Cumulative effects & climate change

Cumulative effects are the aggregate result of incremental direct and indirect effects of a project or plan, effects of past and present actions, and effects of other reasonably foreseeable future actions on a resource of concern. Cumulative effects generally relate to concerns over future climate threats, changes in land use, trends in habitat quality, environmental and public health, and more.

Use this information to prepare cumulative impacts analyses for projects requiring an Environmental Assessment (EA) or an Environmental Impact Statement (EIS).

WSDOT recommends that a project’s indirect effects be considered and addressed alongside direct impacts in the environmental document. See Environmental Manual Chapter 412 for more information. Information on completing project level greenhouse gas evaluations is available on our Air quality, greenhouse gas and energy webpage.

Public scoping comments

For NEPA EA’s and EIS’s, the project team should examine comments submitted during public scoping. Any effects that do not tie directly to project impacts but may impact resources that are also affected by the project, should be addressed in the cumulative effects section. Keep in mind, effects that tie directly to the proposed project are evaluated as direct impacts.

Identify prior studies that can inform your project-level analysis

Determine if a planning level study was completed for the project area. This may be a locally developed plan or a WSDOT corridor study. Environmental Manual Chapter 200 Environmental considerations in transportation planning (PDF 274KB) explains how planning projects (any pre-NEPA plan) can consider environmental issues.

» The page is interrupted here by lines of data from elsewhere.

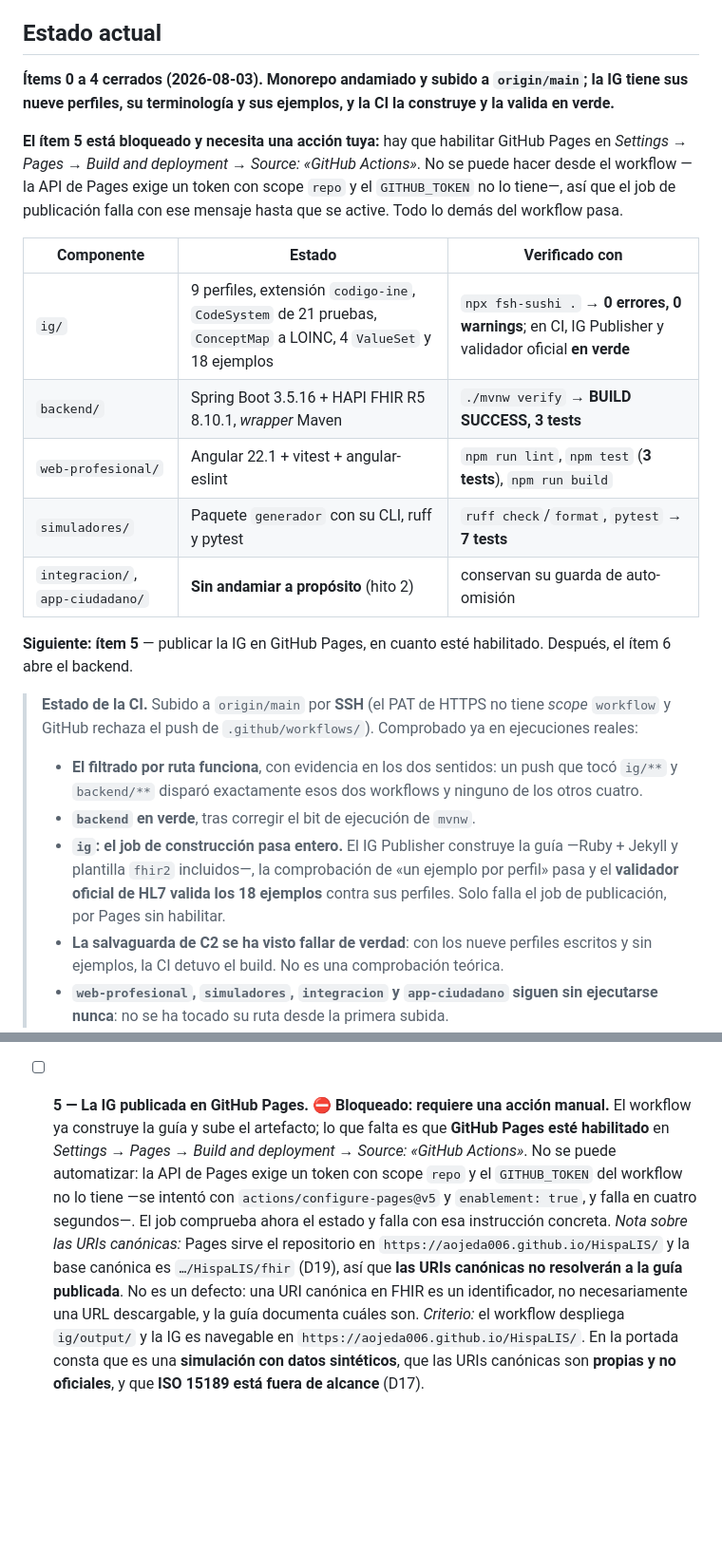
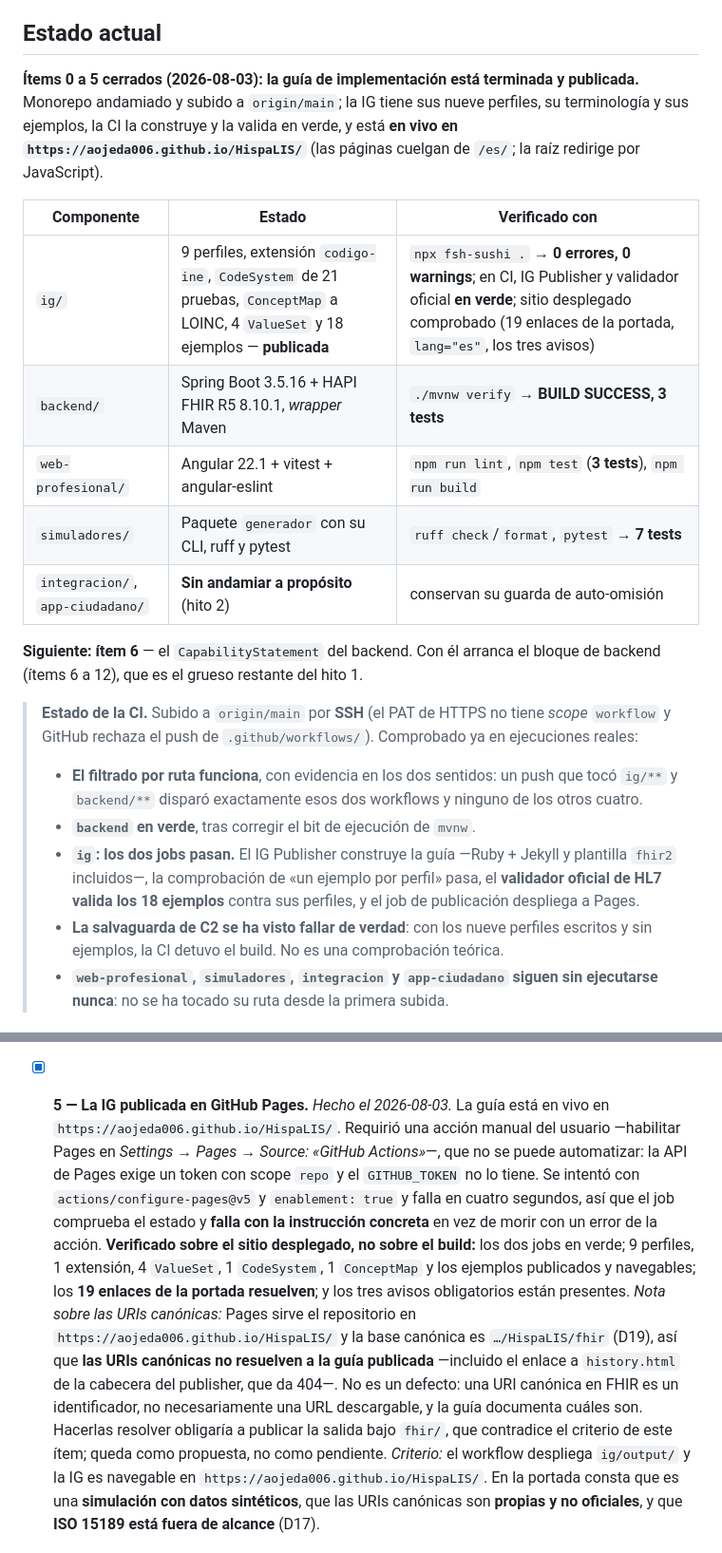
Before and after one commit to AOjeda006/HispaLIS, a Markdown page: docs/PLAN.md, 2 parts joined by grey strips. Shown at 95% size. Drawn GitHub-style; blank space fills up the shorter version.

Commit message:
docs: cerrar el item 5 — la guia esta publicada
Con esto queda cerrado el bloque de la guia de implementacion (items 2 a 5) y
la mitad de preparacion del hito 1. Siguiente: el item 6, backend.

```diff
--- a/docs/PLAN.md
+++ b/docs/PLAN.md
@@ -205,23 +226,21 @@ para tipar los *slices* de `identifier` —CIP-SNS `1551000122105`, CIP-AUT `157
 
 ## Estado actual
 
-**Ítems 0 a 4 cerrados (2026-08-03). Monorepo andamiado y subido a `origin/main`; la IG tiene sus
-nueve perfiles, su terminología y sus ejemplos, y la CI la construye y la valida en verde.**
-
-**El ítem 5 está bloqueado y necesita una acción tuya:** hay que habilitar GitHub Pages en
-*Settings → Pages → Build and deployment → Source: «GitHub Actions»*. No se puede hacer desde el
-workflow —la API de Pages exige un token con scope `repo` y el `GITHUB_TOKEN` no lo tiene—, así que
-el job de publicación falla con ese mensaje hasta que se active. Todo lo demás del workflow pasa.
+**Ítems 0 a 5 cerrados (2026-08-03): la guía de implementación está terminada y publicada.** Monorepo
+andamiado y subido a `origin/main`; la IG tiene sus nueve perfiles, su terminología y sus ejemplos, la
+CI la construye y la valida en verde, y está **en vivo en `https://aojeda006.github.io/HispaLIS/`**
+(las páginas cuelgan de `/es/`; la raíz redirige por JavaScript).
 
 | Componente | Estado | Verificado con |
 |---|---|---|
-| `ig/` | 9 perfiles, extensión `codigo-ine`, `CodeSystem` de 21 pruebas, `ConceptMap` a LOINC, 4 `ValueSet` y 18 ejemplos | `npx fsh-sushi .` → **0 errores, 0 warnings**; en CI, IG Publisher y validador oficial **en verde** |
+| `ig/` | 9 perfiles, extensión `codigo-ine`, `CodeSystem` de 21 pruebas, `ConceptMap` a LOINC, 4 `ValueSet` y 18 ejemplos — **publicada** | `npx fsh-sushi .` → **0 errores, 0 warnings**; en CI, IG Publisher y validador oficial **en verde**; sitio desplegado comprobado (19 enlaces de la portada, `lang="es"`, los tres avisos) |
 | `backend/` | Spring Boot 3.5.16 + HAPI FHIR R5 8.10.1, *wrapper* Maven | `./mvnw verify` → **BUILD SUCCESS, 3 tests** |
 | `web-profesional/` | Angular 22.1 + vitest + angular-eslint | `npm run lint`, `npm test` (**3 tests**), `npm run build` |
 | `simuladores/` | Paquete `generador` con su CLI, ruff y pytest | `ruff check`/`format`, `pytest` → **7 tests** |
 | `integracion/`, `app-ciudadano/` | **Sin andamiar a propósito** (hito 2) | conservan su guarda de auto-omisión |
 
-**Siguiente: ítem 5** — publicar la IG en GitHub Pages, en cuanto esté habilitado. Después, el ítem 6 abre el backend.
+**Siguiente: ítem 6** — el `CapabilityStatement` del backend. Con él arranca el bloque de backend
+(ítems 6 a 12), que es el grueso restante del hito 1.
 
 > **Estado de la CI.** Subido a `origin/main` por **SSH** (el PAT de HTTPS no tiene *scope* `workflow`
 > y GitHub rechaza el push de `.github/workflows/`). Comprobado ya en ejecuciones reales:
@@ -229,10 +248,9 @@ el job de publicación falla con ese mensaje hasta que se active. Todo lo demás
 > - **El filtrado por ruta funciona**, con evidencia en los dos sentidos: un push que tocó `ig/**` y
 >   `backend/**` disparó exactamente esos dos workflows y ninguno de los otros cuatro.
 > - **`backend` en verde**, tras corregir el bit de ejecución de `mvnw`.
-> - **`ig`: el job de construcción pasa entero.** El IG Publisher construye la guía —Ruby + Jekyll y
->   plantilla `fhir2` incluidos—, la comprobación de «un ejemplo por perfil» pasa y el **validador
->   oficial de HL7 valida los 18 ejemplos** contra sus perfiles. Solo falla el job de publicación,
->   por Pages sin habilitar.
+> - **`ig`: los dos jobs pasan.** El IG Publisher construye la guía —Ruby + Jekyll y plantilla `fhir2`
+>   incluidos—, la comprobación de «un ejemplo por perfil» pasa, el **validador oficial de HL7 valida
+>   los 18 ejemplos** contra sus perfiles, y el job de publicación despliega a Pages.
 > - **La salvaguarda de C2 se ha visto fallar de verdad**: con los nueve perfiles escritos y sin
 >   ejemplos, la CI detuvo el build. No es una comprobación teórica.
 > - **`web-profesional`, `simuladores`, `integracion` y `app-ciudadano` siguen sin ejecutarse nunca**:
@@ -319,16 +337,22 @@ el job de publicación falla con ese mensaje hasta que se active. Todo lo demás
   el workflow contra `hl7.fhir.r5.core@5.0.0` y **falla el build** si un ejemplo no valida contra su
   perfil. Probado en rojo: se rompe un ejemplo a propósito y la CI lo detiene.
 
-- [ ] **5 — La IG publicada en GitHub Pages.** ⛔ **Bloqueado: requiere una acción manual.**
-  El workflow ya construye la guía y sube el artefacto; lo que falta es que **GitHub Pages esté
-  habilitado** en *Settings → Pages → Build and deployment → Source: «GitHub Actions»*. No se puede
-  automatizar: la API de Pages exige un token con scope `repo` y el `GITHUB_TOKEN` del workflow no lo
-  tiene —se intentó con `actions/configure-pages@v5` y `enablement: true`, y falla en cuatro
-  segundos—. El job comprueba ahora el estado y falla con esa instrucción concreta.
+- [x] **5 — La IG publicada en GitHub Pages.**
+  *Hecho el 2026-08-03.* La guía está en vivo en `https://aojeda006.github.io/HispaLIS/`. Requirió una
+  acción manual del usuario —habilitar Pages en *Settings → Pages → Source: «GitHub Actions»*—, que no
+  se puede automatizar: la API de Pages exige un token con scope `repo` y el `GITHUB_TOKEN` no lo
+  tiene. Se intentó con `actions/configure-pages@v5` y `enablement: true` y falla en cuatro segundos,
+  así que el job comprueba el estado y **falla con la instrucción concreta** en vez de morir con un
+  error de la acción.
+  **Verificado sobre el sitio desplegado, no sobre el build:** los dos jobs en verde; 9 perfiles,
+  1 extensión, 4 `ValueSet`, 1 `CodeSystem`, 1 `ConceptMap` y los ejemplos publicados y navegables;
+  los **19 enlaces de la portada resuelven**; y los tres avisos obligatorios están presentes.
   *Nota sobre las URIs canónicas:* Pages sirve el repositorio en `https://aojeda006.github.io/HispaLIS/`
-  y la base canónica es `…/HispaLIS/fhir` (D19), así que **las URIs canónicas no resolverán a la guía
-  publicada**. No es un defecto: una URI canónica en FHIR es un identificador, no necesariamente una
-  URL descargable, y la guía documenta cuáles son.
+  y la base canónica es `…/HispaLIS/fhir` (D19), así que **las URIs canónicas no resuelven a la guía
+  publicada** —incluido el enlace a `history.html` de la cabecera del publisher, que da 404—. No es un
+  defecto: una URI canónica en FHIR es un identificador, no necesariamente una URL descargable, y la
+  guía documenta cuáles son. Hacerlas resolver obligaría a publicar la salida bajo `fhir/`, que
+  contradice el criterio de este ítem; queda como propuesta, no como pendiente.
   *Criterio:* el workflow despliega `ig/output/` y la IG es navegable en
   `https://aojeda006.github.io/HispaLIS/`. En la portada consta que es una **simulación con datos
   sintéticos**, que las URIs canónicas son **propias y no oficiales**, y que **ISO 15189 está fuera de
```
Also changed, not shown: other parts of docs/PLAN.md (+21 -0 lines).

If WSDOT conducted a planning effort, look to see if that study examined land use trends, or if it contains a summary of climate change vulnerability identified for the corridor. Guidance for considering effects of climate change in WSDOT plans (PDF 606KB) – this document provides direction on considering climate change impacts during the transportation planning process.

Identify any local or regional transportation plans, Growth Management Act comprehensive plans, climate change resilience plans, and natural hazard mitigation plans that relate to the project area.

Slow down – lives are on the line.

In 2022, speeding continued to be a top reason for work zone crashes.

Even one life lost is too many.

Each year about 670 people are killed nationally in highway work zones. In 2022, Washington had six fatal work zone crashes on state roads.

It's in EVERYONE’S best interest.

95% of people hurt in work zones are drivers, their passengers or passing pedestrians, not just our road crews.